Forgotten Author of the Week - Arthur Ransome

Born in 1884 in Leeds, Arthur Mitchell Ransome was an English author and journalist, best known for writing the Swallows and Amazons series for children. Ransome received a formal education first in Windemere and then at Rugby School (where he lived in Lewis Carroll's study room) but he hated it, due to poor vision, lack of athletic skills, and not so great grades. Later he attended Yorkshire College, his father's college and studied chemistry. His father died in 1897 and had a lasting impact on Ransome. Eventually Ransome abandoned college and began working as a writing, getting a few low-paying jobs at publishing companies and magazines.

Ransome's first book, Bohemia in London came out in 1907. Two years later Ransome married Ivy Constance Walked and they had one daughter, Tabitha. It was not a happy marriage though and they eventually divorced in 1924. At one point Ransome became embroiled with Oscar Wilde as he wrote about Wilde and Douglas' affair together. It was a

ll rather scandalous, but Ransome won in the end.

During World War I, Ransome worked as a war correspondent mostly covering Russia where he had done some studying for a book on folk tales. Ransome wrote down these experiences in another book published right after the war ended. He remarried Evgenia who he met in Russia and moved her o England where he continued to write on foreign affairs.

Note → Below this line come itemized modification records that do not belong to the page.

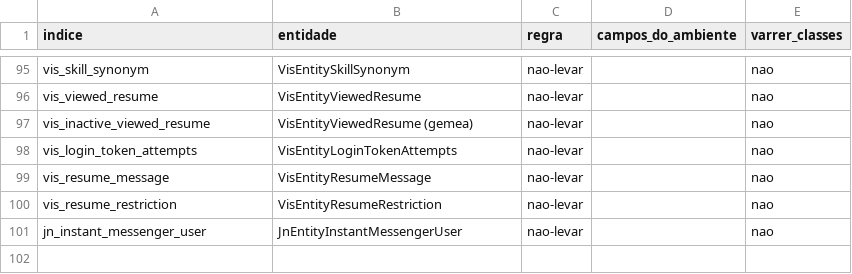
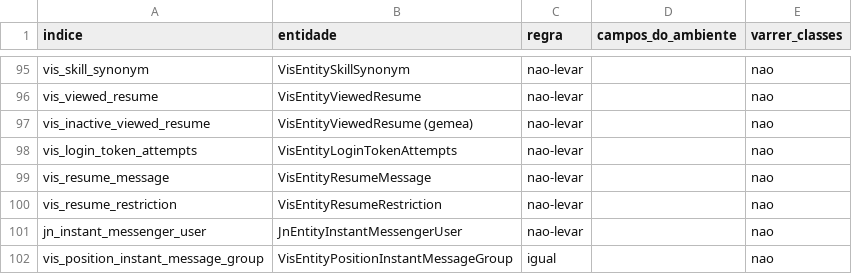
Before and after one commit to onias-site/jobsnow_workspace, a TSV file: .claude/skills/ccp-transporte-para-producao/entidades.tsv, drawn as a sheet; only a part is shown, gaps mark what is left out; the diff names each change by its address in the sheet, - before the commit and + after, or states it on an @@ line.

Commit message:
script 113 cria em producao vis_position_instant_message_group e grava os grupos de vagas do bot user (1632 registros)

```diff
--- a/.claude/skills/ccp-transporte-para-producao/entidades.tsv
+++ b/.claude/skills/ccp-transporte-para-producao/entidades.tsv
+row 102: vis_position_instant_message_group | VisEntityPositionInstantMessageGroup | igual |  | nao
```
Also changed, not shown: 2 other files.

Once Ransome had settled down, he decided to write a children's book, Swallows and Amazons in 1929. He immediately earned the reputation of being one of England's best children's writers. Apparently, he based the Walker children (the "Swallows") in the book in part on the Altounyan family who he had a long-standing friendship with. He later denied

the connection, claiming that he only used their names, not their personalities. It upset him that people did not regard the characters as original creations.

Ransome's writing is noted for his detailed descriptions of activities. Although he used many actual places, he invented his own geography. His interest in sailing also became part of his books. A few of the books in the series have a more fantastical feeling about them. The experiences Ransome had traveling around the world can be found in many of his books, from the Amazon to China to Russia.

Swallows ans Amazons was so popular that it inspired a number of other authors to write in a similar vein: mostnotably two schoolchildren, Pamela Whitlock and Katharine Hull who wrote The Far-Distant Oxys, and adventure story set on Exmoor. Whitlock sent her manuscript to Ransome in 1937 who then convinced his publisher to print it.